261 College Street,
New Haven, CT
College students, 20-somethings and local professionals merge inside the former ballroom of the Taft hotel to dine and drink at Hot Tomato’s. This New Haven nightspot offers inventive martinis and an upscale setting of carved ceilings and soft lighting.
The Vibe Inside: Nestled next to the Shubert Theatre in downtown New Haven, Hot Tomato’s charms with its vast open spaces, enormous white columns, and curved staircase running up the middle of the two-story establishment. Patrons can linger in the restaurant’s chic bar or mosey upstairs to dine in a cozy booth overlooking College Street.
The Crowd: Hot Tomato’s hosts a diverse mix of college coeds, young professionals, and more mature patrons. “We get a lot of college kids on Wednesday nights,” bar manager, Jessica Franks said. “But on the weekends we get a total mix of people.” Although Hot Tomato’s is a popular spot, it is never too crowded, even on weekend nights. There are enough people to make it sociable, but never so many as to make it feel ‘clubby.’ Wednesdays, Fridays, and Saturdays are the busiest nights.
What To Wear: Business casual. This is not a place to wear worn out jeans and flip flops.

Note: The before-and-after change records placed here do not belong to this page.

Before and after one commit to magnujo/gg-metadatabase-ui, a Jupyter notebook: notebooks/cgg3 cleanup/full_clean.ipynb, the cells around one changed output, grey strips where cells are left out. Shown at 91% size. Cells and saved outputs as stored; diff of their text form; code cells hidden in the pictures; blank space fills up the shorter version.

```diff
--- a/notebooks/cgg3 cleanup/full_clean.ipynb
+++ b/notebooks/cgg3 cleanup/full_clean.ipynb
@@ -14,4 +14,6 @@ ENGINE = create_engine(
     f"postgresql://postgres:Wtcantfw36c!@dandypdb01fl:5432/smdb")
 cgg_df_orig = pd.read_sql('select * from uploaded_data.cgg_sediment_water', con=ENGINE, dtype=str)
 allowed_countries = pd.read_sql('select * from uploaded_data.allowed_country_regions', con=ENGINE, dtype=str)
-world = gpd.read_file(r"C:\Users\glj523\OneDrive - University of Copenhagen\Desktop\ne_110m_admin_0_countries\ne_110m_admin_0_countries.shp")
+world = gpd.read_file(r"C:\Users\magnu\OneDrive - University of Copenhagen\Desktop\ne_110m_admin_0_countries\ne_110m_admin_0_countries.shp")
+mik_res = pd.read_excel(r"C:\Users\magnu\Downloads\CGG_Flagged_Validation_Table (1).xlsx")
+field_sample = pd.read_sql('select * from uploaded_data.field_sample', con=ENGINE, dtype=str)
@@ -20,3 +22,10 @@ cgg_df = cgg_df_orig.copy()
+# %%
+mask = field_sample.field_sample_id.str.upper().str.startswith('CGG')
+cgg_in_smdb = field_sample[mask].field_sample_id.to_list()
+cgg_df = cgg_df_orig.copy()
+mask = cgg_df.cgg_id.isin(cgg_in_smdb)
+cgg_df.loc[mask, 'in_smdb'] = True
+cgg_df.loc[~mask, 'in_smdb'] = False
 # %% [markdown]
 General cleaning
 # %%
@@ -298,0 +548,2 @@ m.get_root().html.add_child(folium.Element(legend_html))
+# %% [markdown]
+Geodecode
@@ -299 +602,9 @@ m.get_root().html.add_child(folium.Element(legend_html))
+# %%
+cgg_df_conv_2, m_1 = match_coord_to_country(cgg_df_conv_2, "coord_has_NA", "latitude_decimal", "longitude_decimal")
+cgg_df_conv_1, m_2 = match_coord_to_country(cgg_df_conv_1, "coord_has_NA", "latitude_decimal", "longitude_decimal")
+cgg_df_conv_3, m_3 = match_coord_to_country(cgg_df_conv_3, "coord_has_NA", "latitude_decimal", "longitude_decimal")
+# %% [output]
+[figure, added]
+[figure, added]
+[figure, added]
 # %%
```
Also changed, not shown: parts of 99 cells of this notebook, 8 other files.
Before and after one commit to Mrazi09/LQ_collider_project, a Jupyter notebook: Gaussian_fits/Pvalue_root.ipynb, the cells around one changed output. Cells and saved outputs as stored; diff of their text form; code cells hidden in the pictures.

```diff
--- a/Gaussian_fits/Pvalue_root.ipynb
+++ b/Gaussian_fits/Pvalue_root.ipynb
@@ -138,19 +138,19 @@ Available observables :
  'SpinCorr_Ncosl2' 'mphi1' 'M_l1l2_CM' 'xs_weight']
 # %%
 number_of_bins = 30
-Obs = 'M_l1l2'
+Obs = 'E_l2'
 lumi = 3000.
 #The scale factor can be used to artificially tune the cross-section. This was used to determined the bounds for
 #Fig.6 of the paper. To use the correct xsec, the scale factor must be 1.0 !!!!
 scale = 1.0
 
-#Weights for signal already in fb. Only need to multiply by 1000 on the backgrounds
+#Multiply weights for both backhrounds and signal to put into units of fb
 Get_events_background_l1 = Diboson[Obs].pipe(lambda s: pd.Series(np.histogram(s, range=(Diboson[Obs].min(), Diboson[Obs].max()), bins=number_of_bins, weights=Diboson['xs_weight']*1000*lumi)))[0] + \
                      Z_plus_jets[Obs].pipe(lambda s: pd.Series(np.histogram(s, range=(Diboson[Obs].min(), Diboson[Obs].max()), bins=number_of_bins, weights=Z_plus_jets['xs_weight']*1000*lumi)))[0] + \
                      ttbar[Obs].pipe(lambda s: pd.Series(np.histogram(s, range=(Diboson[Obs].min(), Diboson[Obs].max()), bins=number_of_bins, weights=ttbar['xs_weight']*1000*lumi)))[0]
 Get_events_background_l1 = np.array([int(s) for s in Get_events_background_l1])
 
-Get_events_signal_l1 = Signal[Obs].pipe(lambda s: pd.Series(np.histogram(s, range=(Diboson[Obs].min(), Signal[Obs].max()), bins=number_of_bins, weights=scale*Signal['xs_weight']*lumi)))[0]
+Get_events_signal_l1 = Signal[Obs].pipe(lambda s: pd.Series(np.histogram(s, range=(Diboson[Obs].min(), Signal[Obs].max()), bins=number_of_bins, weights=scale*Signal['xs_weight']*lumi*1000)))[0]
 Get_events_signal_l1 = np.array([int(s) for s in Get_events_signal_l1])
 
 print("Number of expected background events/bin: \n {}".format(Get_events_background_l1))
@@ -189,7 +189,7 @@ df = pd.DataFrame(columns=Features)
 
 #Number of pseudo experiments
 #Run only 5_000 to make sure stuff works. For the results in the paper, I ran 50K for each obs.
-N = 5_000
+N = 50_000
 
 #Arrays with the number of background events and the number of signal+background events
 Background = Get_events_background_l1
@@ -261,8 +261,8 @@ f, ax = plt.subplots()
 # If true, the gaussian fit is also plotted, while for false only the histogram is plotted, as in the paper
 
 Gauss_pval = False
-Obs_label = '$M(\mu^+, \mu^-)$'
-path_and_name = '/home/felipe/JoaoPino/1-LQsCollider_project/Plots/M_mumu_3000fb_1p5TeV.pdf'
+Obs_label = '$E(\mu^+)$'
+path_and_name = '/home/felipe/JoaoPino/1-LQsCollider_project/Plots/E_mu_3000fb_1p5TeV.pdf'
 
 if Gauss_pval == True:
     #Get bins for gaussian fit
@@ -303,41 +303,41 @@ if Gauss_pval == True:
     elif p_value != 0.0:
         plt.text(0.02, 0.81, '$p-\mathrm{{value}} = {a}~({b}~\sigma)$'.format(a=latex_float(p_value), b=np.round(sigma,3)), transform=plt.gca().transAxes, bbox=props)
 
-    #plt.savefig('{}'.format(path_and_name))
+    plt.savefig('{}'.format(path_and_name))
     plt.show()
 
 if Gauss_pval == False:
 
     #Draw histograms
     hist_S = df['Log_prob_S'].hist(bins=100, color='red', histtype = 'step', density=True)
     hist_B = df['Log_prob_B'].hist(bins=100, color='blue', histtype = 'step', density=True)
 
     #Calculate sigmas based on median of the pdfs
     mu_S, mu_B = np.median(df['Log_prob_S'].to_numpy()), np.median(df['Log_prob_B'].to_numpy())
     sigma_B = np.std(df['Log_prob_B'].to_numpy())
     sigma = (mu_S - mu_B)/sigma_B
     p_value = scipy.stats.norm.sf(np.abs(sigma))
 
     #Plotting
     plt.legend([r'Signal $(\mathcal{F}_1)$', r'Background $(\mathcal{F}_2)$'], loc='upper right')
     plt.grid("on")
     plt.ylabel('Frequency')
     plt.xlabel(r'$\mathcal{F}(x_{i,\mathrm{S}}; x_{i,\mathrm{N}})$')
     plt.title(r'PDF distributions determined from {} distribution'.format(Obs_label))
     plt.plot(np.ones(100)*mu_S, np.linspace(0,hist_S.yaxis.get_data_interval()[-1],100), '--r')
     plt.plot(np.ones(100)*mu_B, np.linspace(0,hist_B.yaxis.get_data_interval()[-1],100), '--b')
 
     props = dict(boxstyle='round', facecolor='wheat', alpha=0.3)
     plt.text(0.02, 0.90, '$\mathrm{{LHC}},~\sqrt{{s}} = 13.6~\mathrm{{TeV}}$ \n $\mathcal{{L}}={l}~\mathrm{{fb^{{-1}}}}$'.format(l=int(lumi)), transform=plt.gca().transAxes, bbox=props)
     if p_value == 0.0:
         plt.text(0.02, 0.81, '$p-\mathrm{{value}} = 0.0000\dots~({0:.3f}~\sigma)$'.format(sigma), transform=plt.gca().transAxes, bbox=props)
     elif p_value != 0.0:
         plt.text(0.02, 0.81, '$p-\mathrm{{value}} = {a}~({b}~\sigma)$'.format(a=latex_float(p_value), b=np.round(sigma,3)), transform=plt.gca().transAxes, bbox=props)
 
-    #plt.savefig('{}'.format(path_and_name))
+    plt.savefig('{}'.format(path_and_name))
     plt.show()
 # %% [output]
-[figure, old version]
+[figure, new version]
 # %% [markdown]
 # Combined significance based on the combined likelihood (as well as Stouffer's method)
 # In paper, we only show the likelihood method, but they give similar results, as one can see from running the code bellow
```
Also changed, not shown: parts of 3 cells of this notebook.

Drinks: Cocktails range from $6 glasses of house wine to $4 drafts. The house specialty: award-winning, generous-sized martinis of all sorts, pack a price tag of $8.50. The bar boasts an extensive martini menu, including Banana Cream Pie, The Georgia Peach, and classic Chocolate martinis. The most popular are the “Flirtini,” a mix of Smirnoff Raspberry, pineapple juice, and champagne; and the “Sour Patch,” a blend of three Smirnoffs, orange juice, grenadine, and sour mix, accompanied by a Pixie Stick.
Eats: The menu features eclectic world cuisine that is mostly Italian, and Hot Tomato’s famous garlic bread. A house favorite is the ‘Torte Rose,’ made with sweet Italian sausage, mushrooms, spinach, tomatoes, light tomato cream sauce, and four cheese tortellini. Another popular entree is the ‘Chicken Pesto,’ which combines grilled chicken, sun-dried tomatoes ,and house made ricotta gnocchi in a pesto cream sauce. The restaurant also offers a tasty tomato and mozzarella salad big enough for two. Generous portions make leaving with a doggie-bag inevitable. Lunch menu items range from $5 to $14 and dinner items run from $5 to $7 appetizers and salads, to $14 to $25 entrees.
The Music: A barely audible smooth background tune adds to the loungy, conversational feel of the place.
Special Events: Happy Hour, with complimentary garlic bread, is Monday through Friday from 4 to 6 p.m. in the bar. Monday is also $1 Ladies Night, which includes house wines, draft beers, and well drinks. Wednesday night brings Martini Madness, featuring $5 martinis all night, a favorite among the college crowd. Hot Tomato’s has no cover charge.
The Service: The bartenders and waitstaff at Hot Tomato’s are very friendly and accomodating despite the restaurant’s aloof and at times, unavailable, management. The kitchen is located in plain view on the lower level of the establishment. Food arrives hot and in a timely manner.
Awards: Hot Tomato’s martinis have been voted the best in New Haven for six consecutive years by the New Haven Advocate. The cuisine has received numerous accolades, such as Connecticut Magazine’s “Best New Restaurant” statewide and Taste of the Nation’s “Golden Fork Award” in 2003. Hot Tomato’s is one of four restaurants that are part of the Hot Tomato’s Restaurant Group, including Hot Tomato’s, Churarascaria Braza in Hartford, and Bamboleo in Glastonbury.
Bottom Line: The eclectic crowd at Hot Tomato’s compliments its eclectic cuisine and outstanding martinis. A must for sophisticated restaurant-goers and urban bar hoppers alike.
Hours: Monday through Thursday 11:30 a.m. to 11 p.m.; Friday 11:30 a.m. to midnight; Saturday 4 p.m. to midnight; Sunday 4 p.m. to 10 p.m.
This article was originally written for and published on CTNow.com.